▶ Problem details: If a line in the records below contains the word "arcSize", return that line.

== Supplied data ==

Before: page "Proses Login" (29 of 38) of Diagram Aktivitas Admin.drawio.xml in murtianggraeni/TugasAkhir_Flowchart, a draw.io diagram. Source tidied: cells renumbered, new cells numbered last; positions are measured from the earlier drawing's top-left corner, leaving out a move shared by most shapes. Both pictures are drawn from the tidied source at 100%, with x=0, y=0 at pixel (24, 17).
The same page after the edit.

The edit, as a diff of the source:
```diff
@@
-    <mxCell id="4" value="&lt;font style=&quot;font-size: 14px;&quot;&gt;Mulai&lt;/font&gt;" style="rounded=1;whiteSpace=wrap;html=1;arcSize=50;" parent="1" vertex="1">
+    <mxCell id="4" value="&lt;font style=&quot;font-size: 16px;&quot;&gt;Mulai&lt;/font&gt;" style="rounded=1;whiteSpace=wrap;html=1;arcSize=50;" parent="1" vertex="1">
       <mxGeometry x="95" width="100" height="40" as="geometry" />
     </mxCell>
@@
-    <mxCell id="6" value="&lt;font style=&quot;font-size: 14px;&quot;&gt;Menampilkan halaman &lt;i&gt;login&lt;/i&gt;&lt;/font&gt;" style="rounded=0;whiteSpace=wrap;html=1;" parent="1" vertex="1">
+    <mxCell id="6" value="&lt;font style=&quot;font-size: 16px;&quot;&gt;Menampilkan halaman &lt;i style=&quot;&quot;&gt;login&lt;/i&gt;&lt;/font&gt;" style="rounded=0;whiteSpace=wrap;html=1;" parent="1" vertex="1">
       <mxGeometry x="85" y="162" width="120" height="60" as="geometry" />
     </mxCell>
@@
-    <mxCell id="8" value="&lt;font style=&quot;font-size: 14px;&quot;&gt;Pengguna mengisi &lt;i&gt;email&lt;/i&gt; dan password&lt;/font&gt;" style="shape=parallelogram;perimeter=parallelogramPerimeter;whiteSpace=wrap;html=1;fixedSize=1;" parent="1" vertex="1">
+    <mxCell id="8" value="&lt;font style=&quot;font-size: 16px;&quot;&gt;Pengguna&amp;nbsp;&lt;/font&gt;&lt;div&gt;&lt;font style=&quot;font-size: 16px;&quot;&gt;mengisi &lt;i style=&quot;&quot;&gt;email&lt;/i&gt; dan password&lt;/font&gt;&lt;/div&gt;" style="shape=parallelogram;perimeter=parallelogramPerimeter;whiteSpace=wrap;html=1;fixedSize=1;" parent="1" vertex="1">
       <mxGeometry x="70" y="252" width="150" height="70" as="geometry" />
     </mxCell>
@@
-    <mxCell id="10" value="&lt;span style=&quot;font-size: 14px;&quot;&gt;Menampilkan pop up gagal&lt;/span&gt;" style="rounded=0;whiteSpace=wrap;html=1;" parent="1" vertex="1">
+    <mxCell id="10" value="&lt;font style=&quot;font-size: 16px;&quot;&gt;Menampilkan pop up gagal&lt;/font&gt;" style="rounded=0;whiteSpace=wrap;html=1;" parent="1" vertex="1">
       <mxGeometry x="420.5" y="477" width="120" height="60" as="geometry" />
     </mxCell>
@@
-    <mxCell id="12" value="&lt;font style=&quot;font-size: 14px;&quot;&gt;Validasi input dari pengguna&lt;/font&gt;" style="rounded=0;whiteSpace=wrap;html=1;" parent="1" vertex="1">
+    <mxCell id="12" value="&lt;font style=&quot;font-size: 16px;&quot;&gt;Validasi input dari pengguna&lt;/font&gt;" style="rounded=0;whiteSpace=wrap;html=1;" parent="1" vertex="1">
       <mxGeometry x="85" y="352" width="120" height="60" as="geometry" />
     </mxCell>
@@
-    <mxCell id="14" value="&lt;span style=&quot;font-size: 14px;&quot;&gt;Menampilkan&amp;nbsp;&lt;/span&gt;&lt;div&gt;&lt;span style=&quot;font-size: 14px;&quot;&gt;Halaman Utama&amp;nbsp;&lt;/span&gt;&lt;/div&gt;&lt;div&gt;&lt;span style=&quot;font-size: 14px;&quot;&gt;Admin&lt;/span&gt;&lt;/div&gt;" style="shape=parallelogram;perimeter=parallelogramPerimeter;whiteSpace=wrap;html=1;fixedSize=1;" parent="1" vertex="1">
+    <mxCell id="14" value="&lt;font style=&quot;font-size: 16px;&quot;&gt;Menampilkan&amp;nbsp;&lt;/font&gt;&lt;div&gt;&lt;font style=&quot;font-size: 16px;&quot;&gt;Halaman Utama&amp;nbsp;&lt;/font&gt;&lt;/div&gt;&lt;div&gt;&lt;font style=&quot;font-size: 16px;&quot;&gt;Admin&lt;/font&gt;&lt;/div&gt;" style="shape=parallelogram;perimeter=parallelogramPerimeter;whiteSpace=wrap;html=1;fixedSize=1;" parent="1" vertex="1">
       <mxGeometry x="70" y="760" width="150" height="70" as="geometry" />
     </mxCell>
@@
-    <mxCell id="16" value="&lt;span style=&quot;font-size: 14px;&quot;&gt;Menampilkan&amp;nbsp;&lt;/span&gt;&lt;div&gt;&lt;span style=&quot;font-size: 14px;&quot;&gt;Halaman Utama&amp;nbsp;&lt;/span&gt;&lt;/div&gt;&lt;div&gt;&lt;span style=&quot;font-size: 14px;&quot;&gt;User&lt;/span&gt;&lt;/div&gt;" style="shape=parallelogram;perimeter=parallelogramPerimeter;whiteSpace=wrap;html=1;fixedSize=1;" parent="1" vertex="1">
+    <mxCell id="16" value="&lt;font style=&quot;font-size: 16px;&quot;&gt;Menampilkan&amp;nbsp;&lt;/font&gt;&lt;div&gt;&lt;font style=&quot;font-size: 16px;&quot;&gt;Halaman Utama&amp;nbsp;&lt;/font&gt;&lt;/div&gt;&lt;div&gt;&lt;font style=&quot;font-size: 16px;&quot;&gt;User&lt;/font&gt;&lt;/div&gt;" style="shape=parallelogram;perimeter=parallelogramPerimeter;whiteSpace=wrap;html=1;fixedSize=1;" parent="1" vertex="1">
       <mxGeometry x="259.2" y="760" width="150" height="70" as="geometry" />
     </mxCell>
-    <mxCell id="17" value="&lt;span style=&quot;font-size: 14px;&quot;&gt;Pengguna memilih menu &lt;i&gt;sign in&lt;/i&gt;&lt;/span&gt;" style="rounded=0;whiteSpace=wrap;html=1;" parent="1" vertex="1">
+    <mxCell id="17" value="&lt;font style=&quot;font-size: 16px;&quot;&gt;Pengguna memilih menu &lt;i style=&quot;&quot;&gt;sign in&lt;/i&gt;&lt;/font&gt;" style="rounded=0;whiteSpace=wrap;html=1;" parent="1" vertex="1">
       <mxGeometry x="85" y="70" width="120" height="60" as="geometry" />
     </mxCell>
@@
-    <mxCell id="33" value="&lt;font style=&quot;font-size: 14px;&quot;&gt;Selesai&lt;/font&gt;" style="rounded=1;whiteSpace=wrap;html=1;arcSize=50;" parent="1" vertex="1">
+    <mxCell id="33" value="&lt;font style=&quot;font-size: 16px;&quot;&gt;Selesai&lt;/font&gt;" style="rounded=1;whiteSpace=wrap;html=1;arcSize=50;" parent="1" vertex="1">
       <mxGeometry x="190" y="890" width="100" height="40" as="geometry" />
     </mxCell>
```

===
== Supplied data ==

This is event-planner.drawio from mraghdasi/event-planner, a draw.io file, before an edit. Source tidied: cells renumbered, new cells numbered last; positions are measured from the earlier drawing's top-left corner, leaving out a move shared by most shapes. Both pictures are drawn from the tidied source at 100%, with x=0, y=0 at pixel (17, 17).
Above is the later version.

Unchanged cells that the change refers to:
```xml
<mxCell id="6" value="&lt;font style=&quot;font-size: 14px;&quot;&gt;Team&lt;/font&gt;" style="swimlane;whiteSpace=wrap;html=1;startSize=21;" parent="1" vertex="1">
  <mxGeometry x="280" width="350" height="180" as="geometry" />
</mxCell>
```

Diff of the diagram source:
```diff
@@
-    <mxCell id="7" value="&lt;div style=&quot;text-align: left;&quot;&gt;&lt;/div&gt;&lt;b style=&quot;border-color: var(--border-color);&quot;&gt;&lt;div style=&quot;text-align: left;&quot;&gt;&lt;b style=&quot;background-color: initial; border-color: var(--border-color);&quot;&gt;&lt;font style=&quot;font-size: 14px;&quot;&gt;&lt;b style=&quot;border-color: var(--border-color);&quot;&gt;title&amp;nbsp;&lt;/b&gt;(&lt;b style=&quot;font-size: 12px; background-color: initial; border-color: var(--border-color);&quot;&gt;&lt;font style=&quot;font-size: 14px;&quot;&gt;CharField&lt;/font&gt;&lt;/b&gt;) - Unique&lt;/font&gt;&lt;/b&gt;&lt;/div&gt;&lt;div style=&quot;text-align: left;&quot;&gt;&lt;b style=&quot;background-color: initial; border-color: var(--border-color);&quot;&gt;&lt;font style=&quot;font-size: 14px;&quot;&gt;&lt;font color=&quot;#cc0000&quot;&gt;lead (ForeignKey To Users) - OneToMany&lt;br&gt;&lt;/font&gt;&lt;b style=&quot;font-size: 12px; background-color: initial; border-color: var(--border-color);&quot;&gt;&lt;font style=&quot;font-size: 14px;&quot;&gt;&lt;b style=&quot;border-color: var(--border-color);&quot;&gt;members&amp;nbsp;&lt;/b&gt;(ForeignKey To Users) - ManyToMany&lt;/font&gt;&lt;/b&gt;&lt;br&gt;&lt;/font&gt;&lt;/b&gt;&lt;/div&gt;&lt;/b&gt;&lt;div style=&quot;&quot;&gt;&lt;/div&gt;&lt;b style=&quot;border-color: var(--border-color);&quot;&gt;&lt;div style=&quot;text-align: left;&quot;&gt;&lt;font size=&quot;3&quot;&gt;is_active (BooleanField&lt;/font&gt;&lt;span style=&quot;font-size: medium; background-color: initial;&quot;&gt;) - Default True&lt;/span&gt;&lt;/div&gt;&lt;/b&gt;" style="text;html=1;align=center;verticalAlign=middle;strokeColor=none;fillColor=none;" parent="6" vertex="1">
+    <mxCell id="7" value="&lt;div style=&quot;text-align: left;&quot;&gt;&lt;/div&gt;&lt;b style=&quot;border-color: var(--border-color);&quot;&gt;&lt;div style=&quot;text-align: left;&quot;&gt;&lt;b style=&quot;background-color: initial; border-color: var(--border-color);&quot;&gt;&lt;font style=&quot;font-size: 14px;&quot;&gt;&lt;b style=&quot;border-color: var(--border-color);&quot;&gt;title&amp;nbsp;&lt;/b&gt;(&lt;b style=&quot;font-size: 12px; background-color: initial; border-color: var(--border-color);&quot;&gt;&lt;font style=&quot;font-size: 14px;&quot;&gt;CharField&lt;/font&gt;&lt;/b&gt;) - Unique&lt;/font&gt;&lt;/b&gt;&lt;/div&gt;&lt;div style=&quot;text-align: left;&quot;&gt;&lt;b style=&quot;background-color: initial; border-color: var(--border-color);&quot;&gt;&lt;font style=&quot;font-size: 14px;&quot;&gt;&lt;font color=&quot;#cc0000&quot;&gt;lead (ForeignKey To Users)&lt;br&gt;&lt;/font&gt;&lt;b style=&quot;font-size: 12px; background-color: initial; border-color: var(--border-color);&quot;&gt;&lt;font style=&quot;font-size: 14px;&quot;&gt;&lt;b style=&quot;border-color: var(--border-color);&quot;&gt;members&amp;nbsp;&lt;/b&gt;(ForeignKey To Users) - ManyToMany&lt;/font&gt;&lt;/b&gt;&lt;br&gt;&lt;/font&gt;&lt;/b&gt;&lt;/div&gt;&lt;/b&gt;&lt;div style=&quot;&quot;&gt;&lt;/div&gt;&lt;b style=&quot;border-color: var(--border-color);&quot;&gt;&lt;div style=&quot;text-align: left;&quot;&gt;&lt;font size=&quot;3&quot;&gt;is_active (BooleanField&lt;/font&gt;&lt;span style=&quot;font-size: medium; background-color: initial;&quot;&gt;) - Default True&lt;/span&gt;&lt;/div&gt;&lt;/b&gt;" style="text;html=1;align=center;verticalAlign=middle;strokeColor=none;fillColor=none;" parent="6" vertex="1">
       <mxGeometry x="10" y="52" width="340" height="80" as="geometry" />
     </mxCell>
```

===
== Supplied data ==

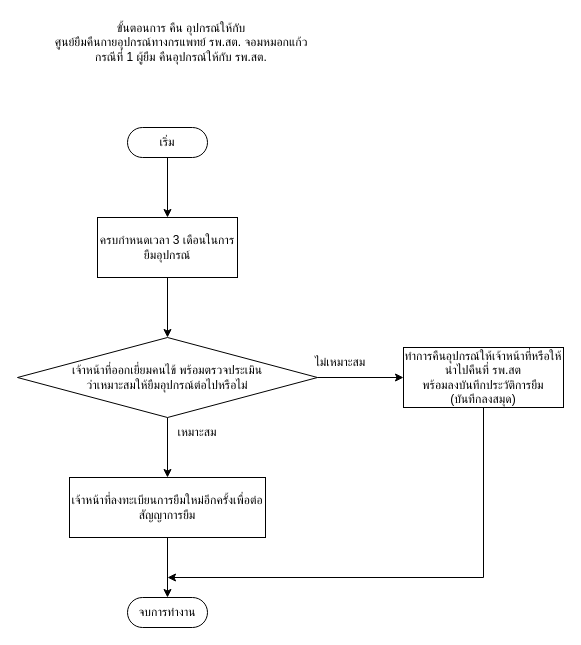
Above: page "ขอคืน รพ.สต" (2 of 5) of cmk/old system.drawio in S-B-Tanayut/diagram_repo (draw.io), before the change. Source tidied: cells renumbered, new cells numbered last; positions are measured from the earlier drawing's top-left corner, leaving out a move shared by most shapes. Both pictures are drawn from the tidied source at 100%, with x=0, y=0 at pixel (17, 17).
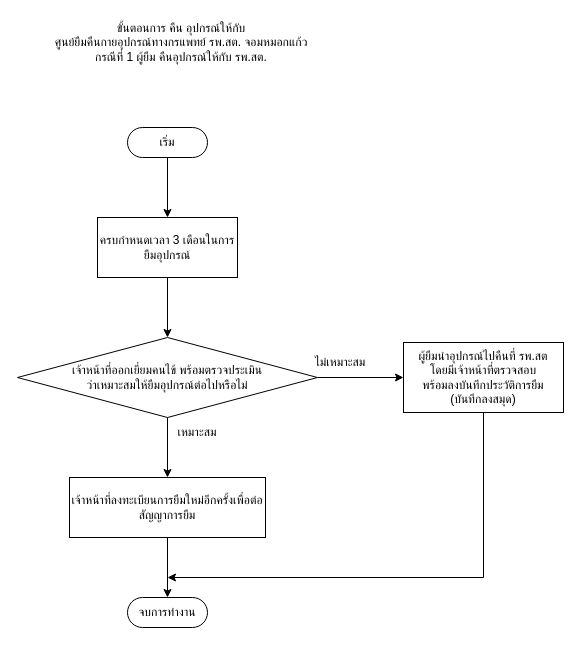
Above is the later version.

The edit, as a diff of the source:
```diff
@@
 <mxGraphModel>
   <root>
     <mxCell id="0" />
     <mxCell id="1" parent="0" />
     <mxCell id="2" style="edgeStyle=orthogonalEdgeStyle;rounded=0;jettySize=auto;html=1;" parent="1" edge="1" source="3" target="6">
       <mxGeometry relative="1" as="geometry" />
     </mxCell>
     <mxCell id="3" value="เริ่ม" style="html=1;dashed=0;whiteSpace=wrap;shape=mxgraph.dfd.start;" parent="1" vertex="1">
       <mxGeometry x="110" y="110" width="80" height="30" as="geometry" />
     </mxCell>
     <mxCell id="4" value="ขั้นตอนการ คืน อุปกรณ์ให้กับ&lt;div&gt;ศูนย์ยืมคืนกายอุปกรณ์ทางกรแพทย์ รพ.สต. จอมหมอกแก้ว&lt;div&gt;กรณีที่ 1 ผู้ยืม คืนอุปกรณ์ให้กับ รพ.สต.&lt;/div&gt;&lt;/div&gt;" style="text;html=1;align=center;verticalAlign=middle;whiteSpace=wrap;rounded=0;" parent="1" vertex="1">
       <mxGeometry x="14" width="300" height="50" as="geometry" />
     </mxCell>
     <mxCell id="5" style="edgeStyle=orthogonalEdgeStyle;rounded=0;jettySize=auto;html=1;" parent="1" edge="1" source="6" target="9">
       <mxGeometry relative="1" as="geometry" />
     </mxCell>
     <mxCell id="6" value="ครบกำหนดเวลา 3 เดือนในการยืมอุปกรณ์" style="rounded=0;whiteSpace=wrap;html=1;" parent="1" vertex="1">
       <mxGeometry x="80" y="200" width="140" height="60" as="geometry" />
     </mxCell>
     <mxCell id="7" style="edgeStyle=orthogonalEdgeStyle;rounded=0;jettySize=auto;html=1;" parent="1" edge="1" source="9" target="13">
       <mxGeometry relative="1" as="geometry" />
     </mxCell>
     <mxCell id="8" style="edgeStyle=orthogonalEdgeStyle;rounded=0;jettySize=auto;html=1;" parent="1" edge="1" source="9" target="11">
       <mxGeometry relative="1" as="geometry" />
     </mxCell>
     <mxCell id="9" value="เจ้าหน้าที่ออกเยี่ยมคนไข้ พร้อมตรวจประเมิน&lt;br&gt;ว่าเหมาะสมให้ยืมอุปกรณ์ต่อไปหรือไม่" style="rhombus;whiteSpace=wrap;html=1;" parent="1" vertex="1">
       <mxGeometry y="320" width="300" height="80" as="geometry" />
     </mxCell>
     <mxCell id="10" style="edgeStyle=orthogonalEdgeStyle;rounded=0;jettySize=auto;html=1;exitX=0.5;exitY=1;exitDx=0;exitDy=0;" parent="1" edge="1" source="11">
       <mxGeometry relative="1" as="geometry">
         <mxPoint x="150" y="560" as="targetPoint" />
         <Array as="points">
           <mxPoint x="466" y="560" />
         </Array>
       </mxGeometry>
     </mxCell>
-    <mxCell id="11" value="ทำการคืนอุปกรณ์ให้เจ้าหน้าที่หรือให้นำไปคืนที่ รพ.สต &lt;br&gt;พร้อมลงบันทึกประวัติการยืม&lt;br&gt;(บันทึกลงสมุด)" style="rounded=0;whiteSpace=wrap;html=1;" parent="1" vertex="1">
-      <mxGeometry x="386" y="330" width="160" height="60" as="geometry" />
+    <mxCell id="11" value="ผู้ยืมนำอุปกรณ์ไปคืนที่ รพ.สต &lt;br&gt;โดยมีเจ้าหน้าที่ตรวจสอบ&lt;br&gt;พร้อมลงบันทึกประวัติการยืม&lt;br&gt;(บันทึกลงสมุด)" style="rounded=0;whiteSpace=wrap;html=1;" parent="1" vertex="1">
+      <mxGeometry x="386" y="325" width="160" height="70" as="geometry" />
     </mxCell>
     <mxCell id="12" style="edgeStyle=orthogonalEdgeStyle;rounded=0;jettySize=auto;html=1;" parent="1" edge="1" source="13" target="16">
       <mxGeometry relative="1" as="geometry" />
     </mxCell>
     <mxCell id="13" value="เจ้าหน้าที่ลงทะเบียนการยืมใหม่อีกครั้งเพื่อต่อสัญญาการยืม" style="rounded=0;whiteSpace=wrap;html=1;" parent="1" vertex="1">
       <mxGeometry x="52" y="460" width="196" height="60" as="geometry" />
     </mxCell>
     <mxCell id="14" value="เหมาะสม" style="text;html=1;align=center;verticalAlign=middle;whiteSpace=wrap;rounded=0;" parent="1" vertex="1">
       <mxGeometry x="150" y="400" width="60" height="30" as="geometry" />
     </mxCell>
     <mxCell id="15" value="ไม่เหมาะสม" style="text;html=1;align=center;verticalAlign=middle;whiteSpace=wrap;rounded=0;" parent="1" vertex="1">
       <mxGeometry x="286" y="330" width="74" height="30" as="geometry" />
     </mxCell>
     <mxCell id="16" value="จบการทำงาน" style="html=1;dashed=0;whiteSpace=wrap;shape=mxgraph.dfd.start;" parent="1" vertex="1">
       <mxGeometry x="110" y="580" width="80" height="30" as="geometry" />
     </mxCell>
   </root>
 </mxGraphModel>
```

===

▶ Task answer:
-    <mxCell id="4" value="&lt;font style=&quot;font-size: 14px;&quot;&gt;Mulai&lt;/font&gt;" style="rounded=1;whiteSpace=wrap;html=1;arcSize=50;" parent="1" vertex="1">
+    <mxCell id="4" value="&lt;font style=&quot;font-size: 16px;&quot;&gt;Mulai&lt;/font&gt;" style="rounded=1;whiteSpace=wrap;html=1;arcSize=50;" parent="1" vertex="1">
-    <mxCell id="33" value="&lt;font style=&quot;font-size: 14px;&quot;&gt;Selesai&lt;/font&gt;" style="rounded=1;whiteSpace=wrap;html=1;arcSize=50;" parent="1" vertex="1">
+    <mxCell id="33" value="&lt;font style=&quot;font-size: 16px;&quot;&gt;Selesai&lt;/font&gt;" style="rounded=1;whiteSpace=wrap;html=1;arcSize=50;" parent="1" vertex="1">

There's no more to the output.